▶ [PROBLEM REQUIREMENTS]: The required answer is every line of the data containing the word "from".

(Before-and-after page screenshots)
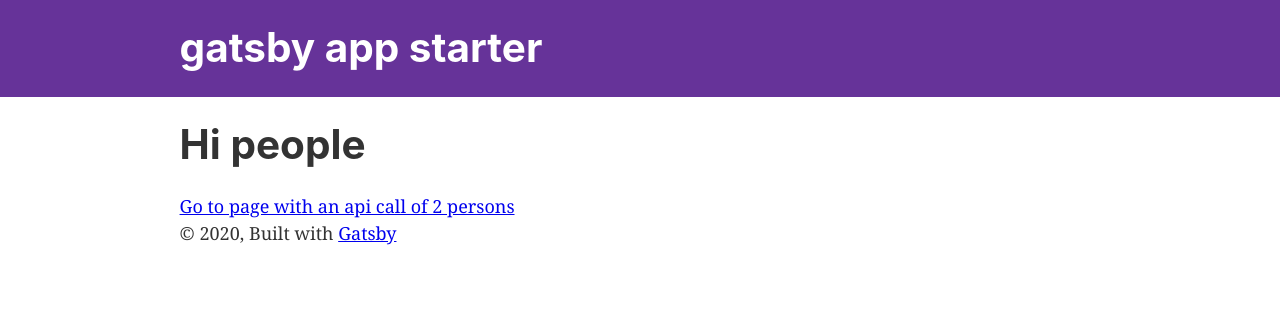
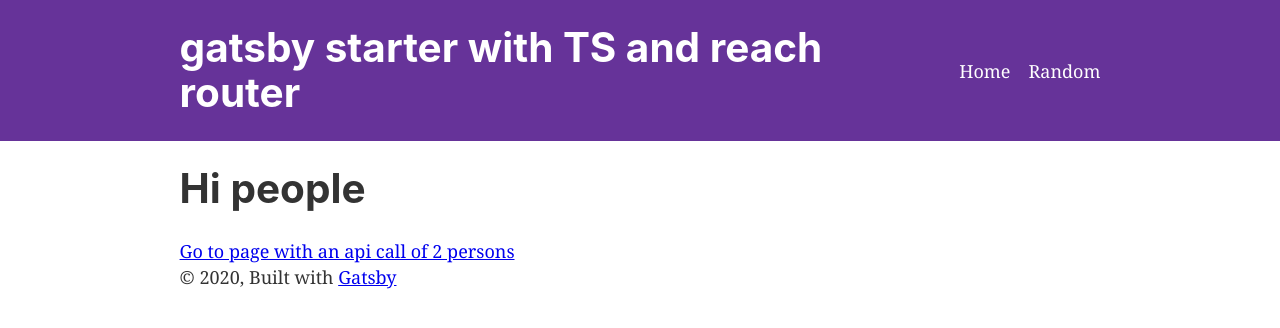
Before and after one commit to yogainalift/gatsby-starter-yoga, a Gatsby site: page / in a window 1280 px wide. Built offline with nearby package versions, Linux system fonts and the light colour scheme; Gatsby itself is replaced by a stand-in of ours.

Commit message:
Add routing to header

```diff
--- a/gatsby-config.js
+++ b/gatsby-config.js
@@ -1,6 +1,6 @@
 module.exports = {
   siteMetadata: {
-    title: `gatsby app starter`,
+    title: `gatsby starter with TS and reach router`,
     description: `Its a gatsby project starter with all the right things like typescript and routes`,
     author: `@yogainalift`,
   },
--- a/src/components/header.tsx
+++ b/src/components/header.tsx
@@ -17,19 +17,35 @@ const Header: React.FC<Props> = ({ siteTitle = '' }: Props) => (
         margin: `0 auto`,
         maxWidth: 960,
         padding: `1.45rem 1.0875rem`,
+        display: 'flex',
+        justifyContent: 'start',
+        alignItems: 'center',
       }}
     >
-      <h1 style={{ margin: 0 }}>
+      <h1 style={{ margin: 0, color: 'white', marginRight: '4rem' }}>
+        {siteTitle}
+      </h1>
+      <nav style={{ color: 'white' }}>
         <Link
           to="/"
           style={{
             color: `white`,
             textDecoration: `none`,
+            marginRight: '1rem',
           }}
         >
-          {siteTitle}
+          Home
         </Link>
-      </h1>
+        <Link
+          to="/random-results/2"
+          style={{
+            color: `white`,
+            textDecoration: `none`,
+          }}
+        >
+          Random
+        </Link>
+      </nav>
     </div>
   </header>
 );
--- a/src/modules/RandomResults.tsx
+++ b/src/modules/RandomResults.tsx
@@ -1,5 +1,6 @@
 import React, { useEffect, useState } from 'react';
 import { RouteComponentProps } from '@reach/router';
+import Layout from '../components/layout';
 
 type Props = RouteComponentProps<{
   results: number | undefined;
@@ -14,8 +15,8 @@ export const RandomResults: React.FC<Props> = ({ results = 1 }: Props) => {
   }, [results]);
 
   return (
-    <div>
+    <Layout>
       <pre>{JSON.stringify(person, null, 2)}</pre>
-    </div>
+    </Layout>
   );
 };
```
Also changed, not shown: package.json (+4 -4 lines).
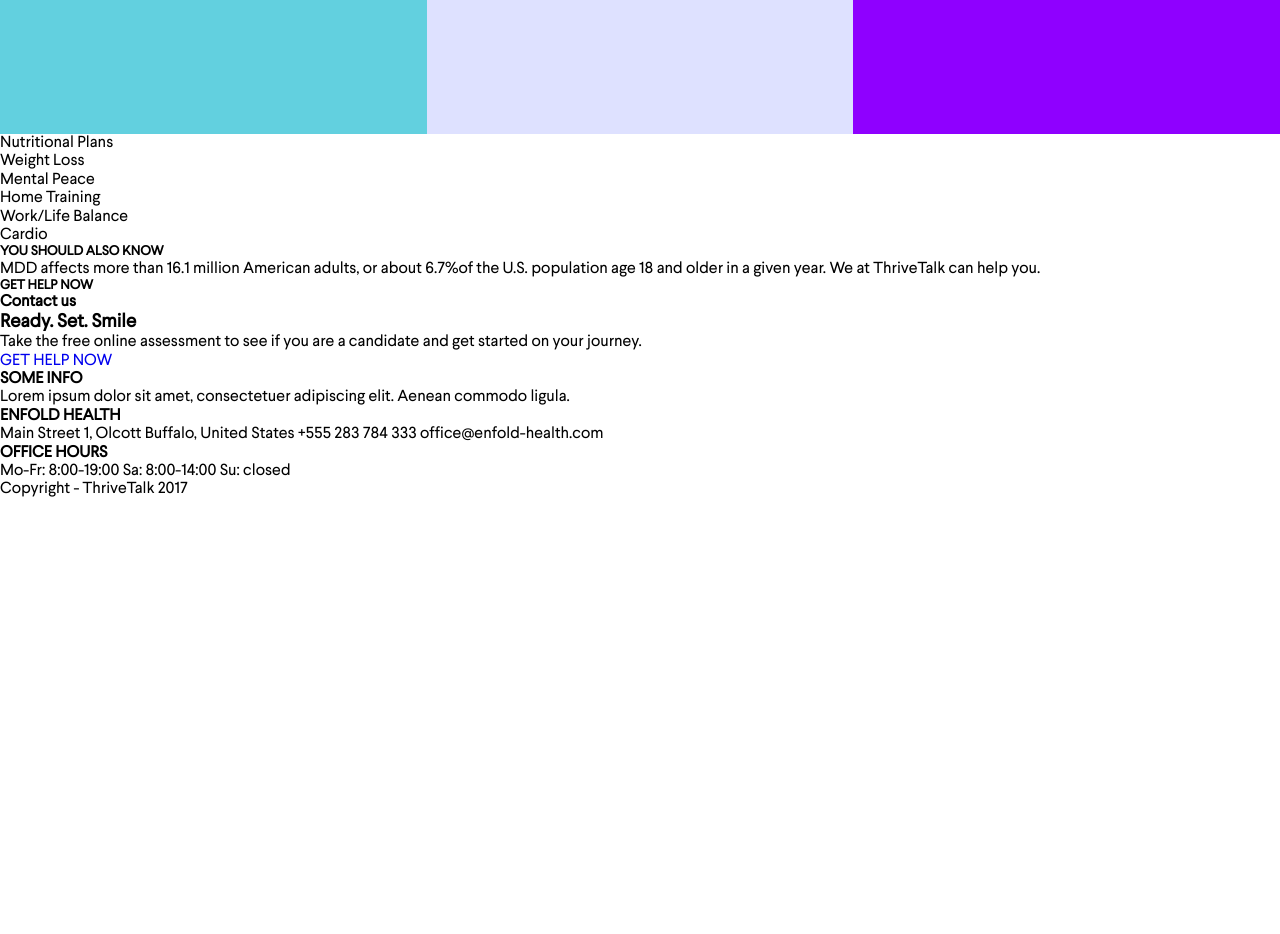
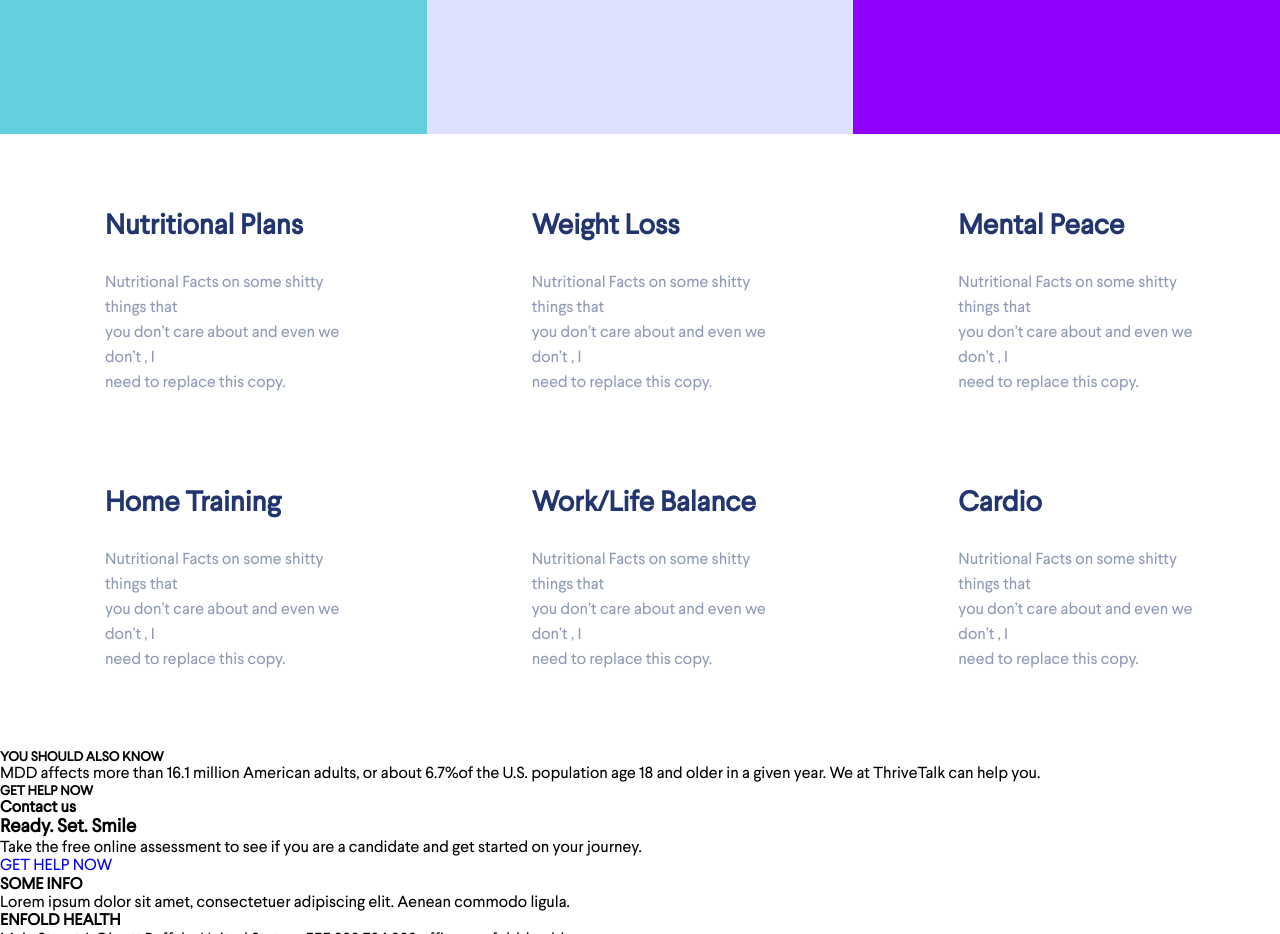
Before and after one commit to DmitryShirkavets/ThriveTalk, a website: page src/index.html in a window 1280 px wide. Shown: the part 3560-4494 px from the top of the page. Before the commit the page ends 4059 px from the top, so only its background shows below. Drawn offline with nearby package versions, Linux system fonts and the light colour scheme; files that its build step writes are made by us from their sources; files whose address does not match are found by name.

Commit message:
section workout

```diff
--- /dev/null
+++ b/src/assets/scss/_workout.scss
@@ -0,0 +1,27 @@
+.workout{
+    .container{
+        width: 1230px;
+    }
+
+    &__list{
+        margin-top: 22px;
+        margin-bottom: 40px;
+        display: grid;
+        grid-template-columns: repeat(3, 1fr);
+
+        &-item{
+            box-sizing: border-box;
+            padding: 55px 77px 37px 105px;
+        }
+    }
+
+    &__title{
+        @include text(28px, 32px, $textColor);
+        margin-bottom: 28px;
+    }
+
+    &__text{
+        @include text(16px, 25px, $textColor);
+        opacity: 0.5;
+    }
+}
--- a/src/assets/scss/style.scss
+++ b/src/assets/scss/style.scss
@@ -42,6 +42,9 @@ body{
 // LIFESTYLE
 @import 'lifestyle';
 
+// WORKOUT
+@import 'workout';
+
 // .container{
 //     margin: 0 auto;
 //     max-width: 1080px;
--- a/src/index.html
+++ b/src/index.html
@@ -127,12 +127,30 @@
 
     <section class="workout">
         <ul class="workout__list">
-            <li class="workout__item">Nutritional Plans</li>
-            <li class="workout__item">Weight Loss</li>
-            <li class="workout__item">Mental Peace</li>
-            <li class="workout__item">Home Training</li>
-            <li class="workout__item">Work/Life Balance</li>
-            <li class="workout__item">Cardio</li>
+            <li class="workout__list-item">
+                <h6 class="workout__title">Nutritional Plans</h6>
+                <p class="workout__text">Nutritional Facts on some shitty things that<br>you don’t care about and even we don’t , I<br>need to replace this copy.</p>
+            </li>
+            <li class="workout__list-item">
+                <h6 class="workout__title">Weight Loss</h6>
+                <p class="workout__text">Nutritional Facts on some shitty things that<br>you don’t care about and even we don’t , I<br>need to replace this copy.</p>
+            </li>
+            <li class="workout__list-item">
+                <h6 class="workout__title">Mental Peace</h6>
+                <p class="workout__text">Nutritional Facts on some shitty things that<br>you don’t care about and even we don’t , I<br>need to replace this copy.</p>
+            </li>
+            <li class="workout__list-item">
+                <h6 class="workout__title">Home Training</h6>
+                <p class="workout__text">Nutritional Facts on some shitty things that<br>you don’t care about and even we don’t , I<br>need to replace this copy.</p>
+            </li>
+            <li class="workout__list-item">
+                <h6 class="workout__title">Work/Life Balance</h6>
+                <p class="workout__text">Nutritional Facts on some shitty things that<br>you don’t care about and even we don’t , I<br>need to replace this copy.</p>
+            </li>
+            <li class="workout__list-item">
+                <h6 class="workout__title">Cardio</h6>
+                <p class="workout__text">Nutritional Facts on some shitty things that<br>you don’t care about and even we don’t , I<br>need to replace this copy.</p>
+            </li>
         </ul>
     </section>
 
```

▶ [RESULT OF THE TASK]:
 import React, { useEffect, useState } from 'react';
 import { RouteComponentProps } from '@reach/router';
+import Layout from '../components/layout';
Before and after one commit to DmitryShirkavets/ThriveTalk, a website: page src/index.html in a window 1280 px wide. Shown: the part 3560-4494 px from the top of the page. Before the commit the page ends 4059 px from the top, so only its background shows below. Drawn offline with nearby package versions, Linux system fonts and the light colour scheme; files that its build step writes are made by us from their sources; files whose address does not match are found by name.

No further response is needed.